NOOK Tablet price drops to $159, NOOK Color goes to $139

Starting November 4th, 2012 you’ll be able to pick up a new B&N NOOK Color for $139 or a  NOOK Tablet for $159. Barnes & Noble is cutting prices of its first two Android tablets to help set them apart from the NOOK HD which has a starting price of $199.

Update: Prices have fallen even lower as Barnes & Noble has phased out the NOOK Tablet to make room for the new NOOK HD and HD+.

While the retailer no longer stocks new NOOK Tablet devices, as of December 19th, 2012 you can pick up pre-owned models for $129 and up.

NOOK Tablet

The NOOK Color and NOOK Tablet both feature 7 inch, 1024 x 600 pixel displays and custom operating system based on Android 2.3 Gingerbread.

The NOOK Color was released about two years ago and features an 800 MHz TI OMAP 3 processor and 8GB of storage.

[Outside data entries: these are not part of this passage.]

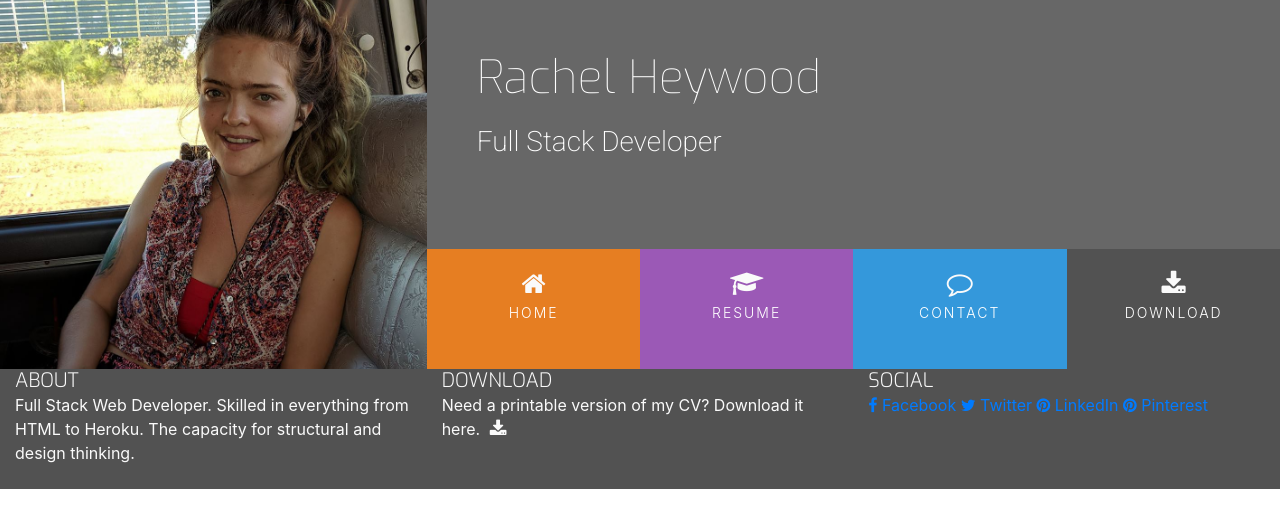
Repository: Heywood93/resume
Page: index.html
The author's editor kept a record of every edit. The page is drawn from the files as they stood at one moment, then again after the next edit.
The browser window is 1280 px wide. The pictures show the whole page.

Above is the page before.

### index.html
<!DOCTYPE html>
<html lang="en">
<head>
    <meta charset="UTF-8">
    <meta name="viewport" content="width=device-width, initial-scale=1.0">
    <meta http-equiv="X-UA-Compatible" content="ie=edge">
    <link rel="stylesheet" href="https://stackpath.bootstrapcdn.com/bootstrap/4.3.1/css/bootstrap.min.css" type="text/css" />
    <link rel="stylesheet" href="https://stackpath.bootstrapcdn.com/font-awesome/4.7.0/css/font-awesome.min.css" type="text/css" />
    <link rel="stylesheet" href="https://cdnjs.cloudflare.com/ajax/libs/hover.css/2.3.1/css/hover-min.css" type="text/css" />
    <link rel="stylesheet" href="assets/css/style.css" type="text/css" />
    <title>Rachel Heywood</title>
</head>
<body>
    <header>
        <div class="row no-gutters">
            <a href="index.html" class="col-md-4 logo">

            </a>
            <div class="col-md-8">
                <div class="row no-gutters bg-color-name-title">
                    <div class="col heading">
                        <h1 class="name">Rachel Heywood</h1>
                        <h2 class="title">Full Stack Developer</h2>
                    </div>
                </div>
                <div class="row no-gutters">
                    <div class="col">
                        <ul id="nav" class="list-inline menucontainer">
                            <li class="col-6 col-sm-3 ui-menu-color-home list-inline-item menuitem">
                                <a href="#" class="hvr-sweep-to-bottom"><i class="fa fa-home" aria-hidden="true"></i><span>Home</span></a>
                            </li>
                            <li class="col-6 col-sm-3 ui-menu-color-resume list-inline-item menuitem">
                                <a href="#" class="hvr-sweep-to-bottom"><i class="fa fa-graduation-cap" aria-hidden="true"></i><span>Resume</span></a>
                            </li>
                            <li class="col-6 col-sm-3 ui-menu-color-contact list-inline-item menuitem">
                                <a href="#" class="hvr-sweep-to-bottom"><i class="fa fa-comment-o" aria-hidden="true"></i><span>Contact</span></a>
                            </li>
                            <li class="col-6 col-sm-3 ui-menu-color-download list-inline-item menuitem">
                                <a href="#" class="hvr-sweep-to-bottom"><i class="fa fa-download" aria-hidden="true"></i><span>Download</span></a>
                            </li>
                        </ul>
                    </div>
                </div>
            </div>
        </div>

    </header>
    <section>

    </section>
    <footer class="container-fluid">
        <div class="row">
            <div class="col-sm-4">
                <h5 class="uppercase general-sub">About</h5>
                <p class="inline-block">
                    Full Stack Web Developer. Skilled in everything from HTML to Heroku.
                    The capacity for structural and design thinking.
                </p>
            </div>
            <div class="col-sm-4">
                <h5 class="uppercase general-sub">Download</h5>
                <p class="inline-block">
                    Need a printable version of my CV? Download it here.
                    <a href="#" target="_blank" class="cv-pdf">
                        <i class="fa fa-download" aria-hidden="true"></i>
                        <span class="sr-only">Download link.</span>
                    </a>
                </p>
            </div>
            <div class="col-sm-4">
                <h5 class="uppercase general-sub">Social</h5>
                <ul class="list-inline social-links">
                    <li class="list-inline-item">
                        <a target="_blank" href="#">
                            <i class="fa fa-facebook" aria-hidden="true"></i>
                            <span class="sr-only"></span><span>Facebook</span>
                        </a>
                    </li>
                    <li class="list-inline-item">
                        <a target="_blank" href="#">
                            <i class="fa fa-twitter" aria-hidden="true"></i>
                            <span class="sr-only"></span><span>Twitter</span>
                        </a>
                    </li>
                    <li class="list-inline-item">
                        <a target="_blank" href="#">
                            <i class="fa fa-pinterest" aria-hidden="true"></i>
                            <span class="sr-only"></span><span>LinkedIn</span>
                        </a>
                    </li>
                    <li class="list-inline-item">
                        <a target="_blank" href="#">
                            <i class="fa fa-pinterest" aria-hidden="true"></i>
                            <span class="sr-only"></span><span>Pinterest</span>
                        </a>
                    </li>
                </ul>
            </div>
        </div>
    </footer>
</body>
</html>

### assets/css/style.css
@import url('https://fonts.googleapis.com/css?family=Roboto:100,200,300,400,500,600,700|Exo:100,200,300,400,500,600,700');

/*----------Colors */

.bg-color-name-title {
    background-color: #676767;
}

.ui-menu-color-home {
    background-color: #e67e22
}

.ui-menu-color-resume {
    background-color: #9b59b6
}

.ui-menu-color-contact {
    background-color: #3498db
}

.ui-menu-color-download {
    background-color: #525252
}

/*----------Special paddings/margins/text */

h1,
h2,
h3,
h4,
h5 {
    margin: 0;
}

.uppercase {
    text-transform: uppercase;
}

.general-sub {
    font-family: "Exo", sans-serif;
    font-weight: 300;
    color: #fafafa;
}

.inline-block {
    display: inline-block;
}

/*----------Heading */

header {
    margin: 0;
}

.heading {
    margin-left: 50px;
}

.logo {
    background: url(../images/profile-picture.jpg);
    background-position: center;
    background-repeat: no-repeat;
    background-size: cover;
    min-height: 360px;
    transition: all .5s ease-in-out;
    -moz-transition: all .5s ease-in-out;
    -webkit-transition: all .5s ease-in-out;
}

.name {
    font-family: "Exo", sans-serif;
    font-weight: 100;
    font-size: 46px;
    margin-top: 50px;
    color: #fff;
}

.title {
    font-family: "Roboto", sans-serif;
    font-weight: 200;
    font-size: 28px;
    margin-top: 20px;
    margin-bottom: 90px;
    color: #fff;
}

.list-inline-item:not(:last-child) {
    margin: 0;
}

.menucontainer {
    font-size: 0;
}

#nav {
    margin: 0;
}

#nav li {
    font-size: 14px;
    padding: 0;
}

.menuitem {
    height: 120px;
    text-align: center;
    padding: 0;
}

.menuitem a {
    width: 100%;
    text-decoration: none;
    color: #fff;
    height: 120px;
}

.menuitem a i {
    padding-top: 22px;
    display: block;
    color: #fafafa;
    font-size: 26px;
}

.menuitem span {
    display: block;
    width: 100%;
    padding-top: 5px;
    text-align: center;
    text-transform: uppercase;
    font-size: 14px;
    font-weight: 300;
    letter-spacing: 2px;
}

/*----------Hover.css */

.hvr-sweep-to-bottom:before {
    background: rgba(0, 0, 0, 0.2);
    height: 120px;
}

/*----------Footer */

footer {
    background-color: #525252;
    color: #fafafa;
    min-height: 120px;
    margin: 0;
}

.cv-pdf i {
    font-size: 18px;
    color: #fafafa;
    text-align: center;
    padding-left: 5px;
    transition: all 0.35s ease-in-out;
    -moz-transition: all 0.35s ease-in-out;
    -webkit-transition: all 0.35s ease-in-out;
    -o-transition: all 0.35s ease-in-out;
}

.cv.pdf i:hover {
    color: #e84610;
}

.socail-links {
    padding-bottom: 15px;
}

.

After the next edit:
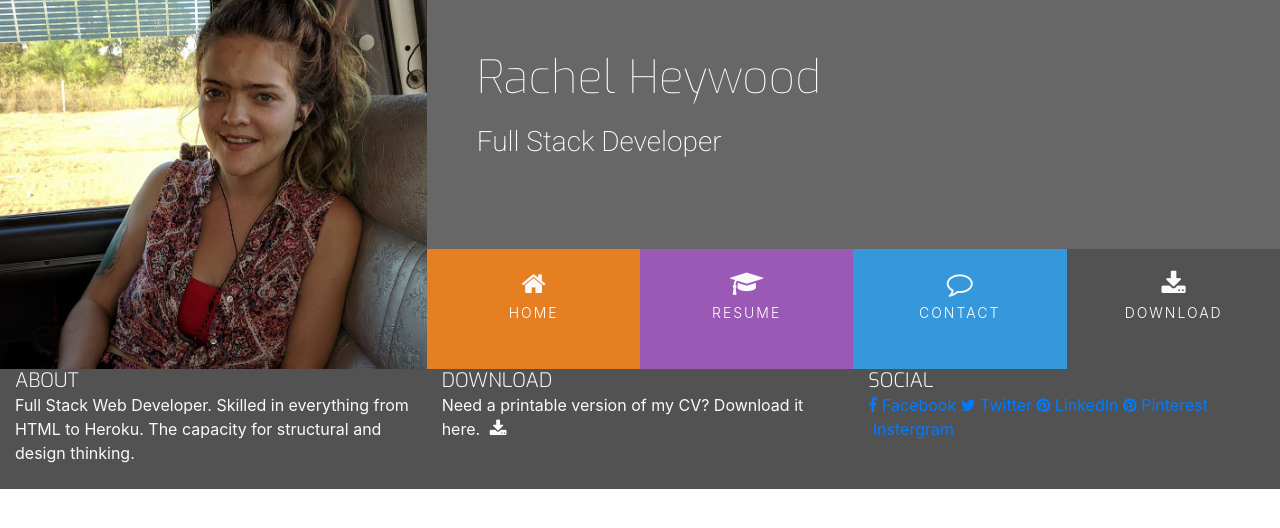
The edit:
--- a/index.html
+++ b/index.html
@@ -94,6 +94,12 @@
                             <span class="sr-only"></span><span>Pinterest</span>
                         </a>
                     </li>
+                    <li class="list-inline-item">
+                        <a target="_blank" href="#">
+                            <i class="fa fa-instergram" aria-hidden="true"></i>
+                            <span class="sr-only"></span><span>Instergram</span>
+                        </a>
+                    </li>
                 </ul>
             </div>
         </div>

It also features a microSD card slot, something Amazon’s Kindle tablets lack.

B&N released the NOOK Tablet in late 2011, offering similar display but a faster 1 GHz TI OMAP 4 dual core processor, and a choice of 8GB or 16GB of storage.

While the company’s new tablets have even faster processors, software based on Android 4.0, and higher resolution displays, the NOOK Color and NOOK Tablet are probably some of the best tablets you can find for $159 or less.

And if you’re underwhelmed by B&N’s custom version of Android, independent developers have figured out how to port CyanogenMod 10 (based on Android 4.1) to both the NOOK Color and NOOK Tablet.

The NOOK HD and NOOK HD+ tablets go on sale November 8th, for $199 and $269, respecitvely.

via The Verge

  • nards barley

    i guess this means the refurb Nook Tablets should be back down to around 130 on Nov 4th as well.

  • buzz86us

    Why would someone get a NC when you could get a RK3066 based tablet for $20 less with an ips screen and everything?

    • guest

      which tablet are you referring to?

    • http://rationaldreaming.com/ Mike

      Quality control is still an issue with the cheaper Chinese tablets, not to mention the sketchy aftermarket service if something does go wrong (like having to pay for return shipping and lengthy lead times.

      If you’re willing to take the risk, then by all means go for it.